Investigators interviewed Pasha, who heads the country’s powerful spy agency, known as the Inter-Services Intelligence, on Wednesday, and planned to meet with him again meet with him on Thursday, the commission said, without elaborating.

The women and Dr. Shakil Afridi were questioned on Tuesday.

Islamabad says that the U.S. special forces raid on May 2 that killed bin Laden violated Pakistan’s sovereignty. The Pakistani government set up the panel to probe the raid the in northwestern city of Abbottabad, as well as how bin Laden managed to hide there.

Bin Laden’s widows and the accused doctor have been in Pakistani custody since shortly after the raid. So far, the commission has visited bin Laden’s compound, and questioned civil and military officials.

In July, Pakistani officials showed willingness to extradite bin Laden’s Yemeni-born Amal Ahmed Abdullfattah to her country. But the commission barred Pakistan from extraditing bin Laden family members so that it can question them.

Later, the commission imposed a similar restriction on the doctor after Washington tried to get him released.
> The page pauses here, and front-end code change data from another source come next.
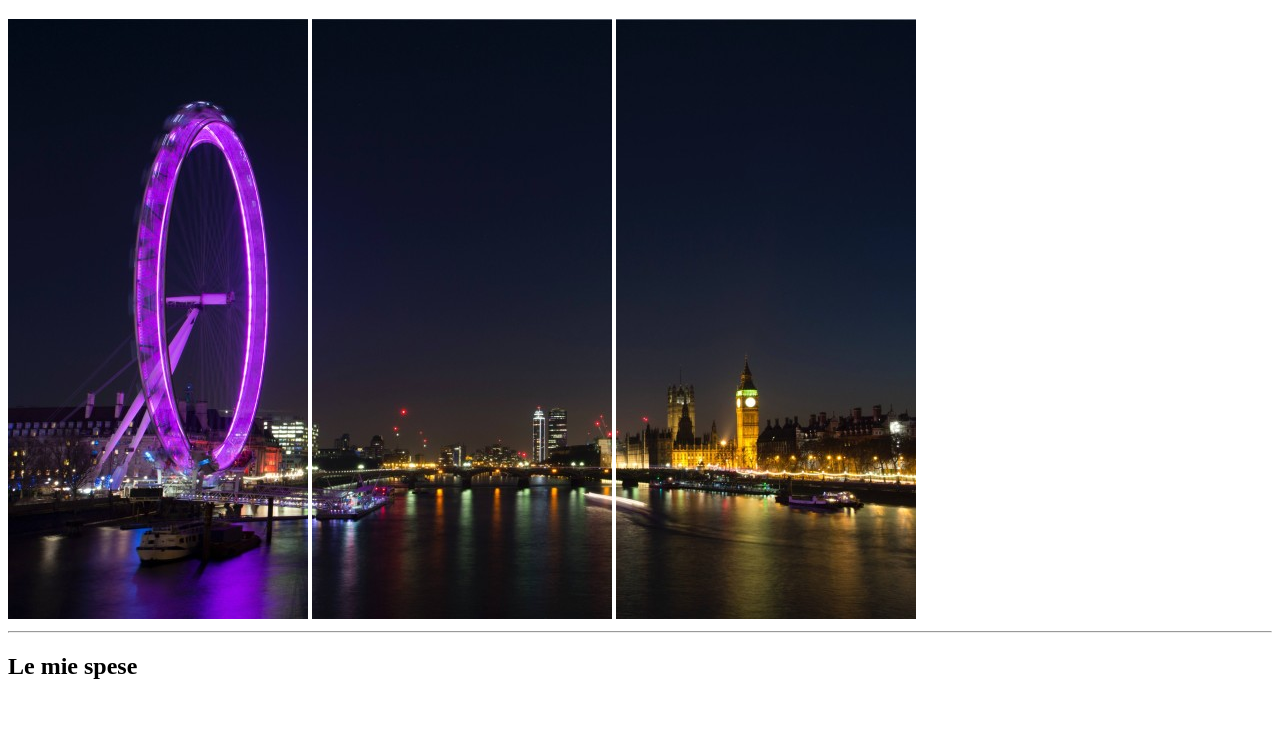
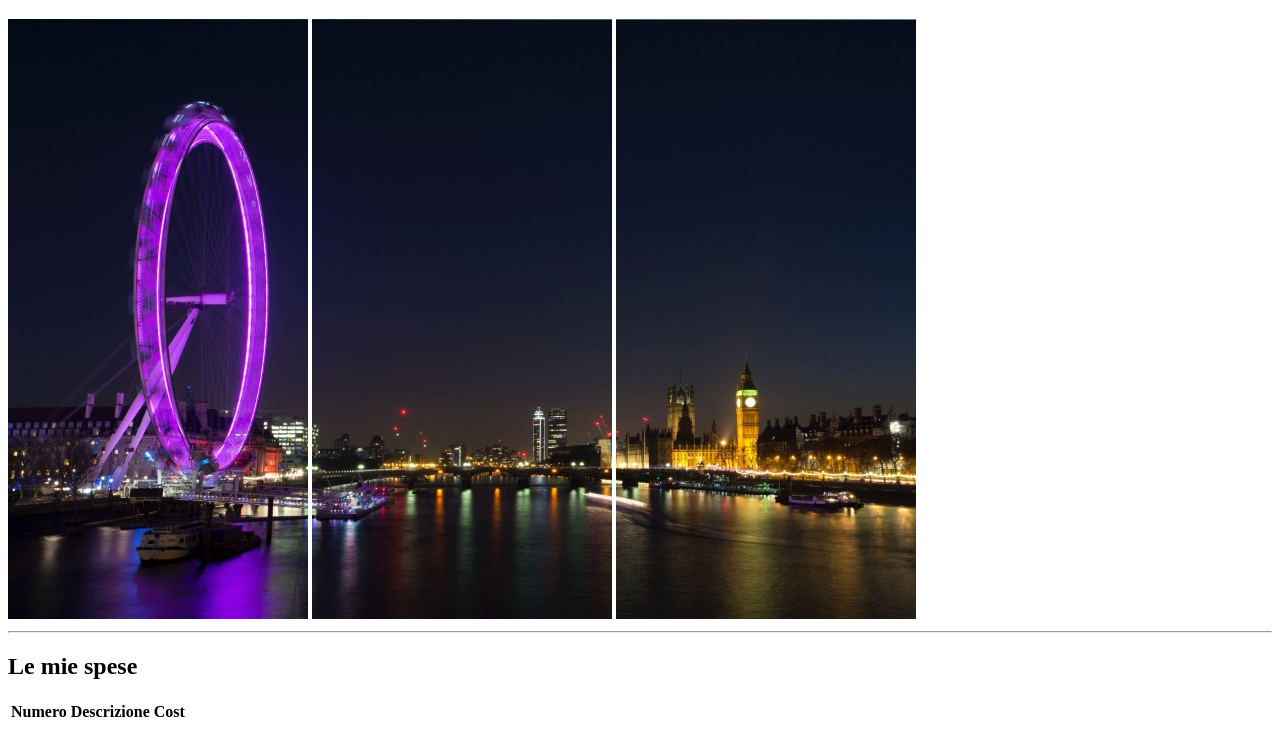
Before and after one commit to WandaSimeoli/html-london-trip, a plain HTML site: page index.html in a window 1280 px wide. Shown: the part 61-800 px from the top of the page. Drawn offline with Linux system fonts and the light colour scheme.

Commit message:
Creazione Tabella

```diff
--- a/index.html
+++ b/index.html
@@ -7,6 +7,8 @@
     <title>Il mio Viaggio a Londra</title>
 </head>
 <body>
+
+<!--Intestazione-->
     <header>
         <h1>Il mio Viaggio a Londra</h1>
         <img src="/img/pexels-bill-emrich-230794-0.jpg" alt="">
@@ -14,9 +16,20 @@
         <img src="/img/pexels-bill-emrich-230794-2.jpg" alt="">
         <hr>
     </header>
+<!--Fine intestazione-->
+
     <main>
         <section>
             <h2>Le mie spese</h2>
+             <table>
+                <thead>
+                    <tr>
+                        <th>Numero</th>
+                        <th>Descrizione</th>
+                        <th>Cost</th>
+                    </tr>
+                </thead>
+             </table>
         </section>
     </main>
 </body>
```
There has been speculation that Afridi and his family may leave Pakistan if he is freed.

The commission’s latest hearing comes at a time of heightened tensions between Pakistan and the United States following a recent claim by top U.S. military officer, Adm. Mike Mullen, that Pakistan’s main spy agency backed militants who carried out attacks against American targets in Afghanistan.

Pakistan has denied the allegations.

October 5, 2011 Posted Under: News update   Read More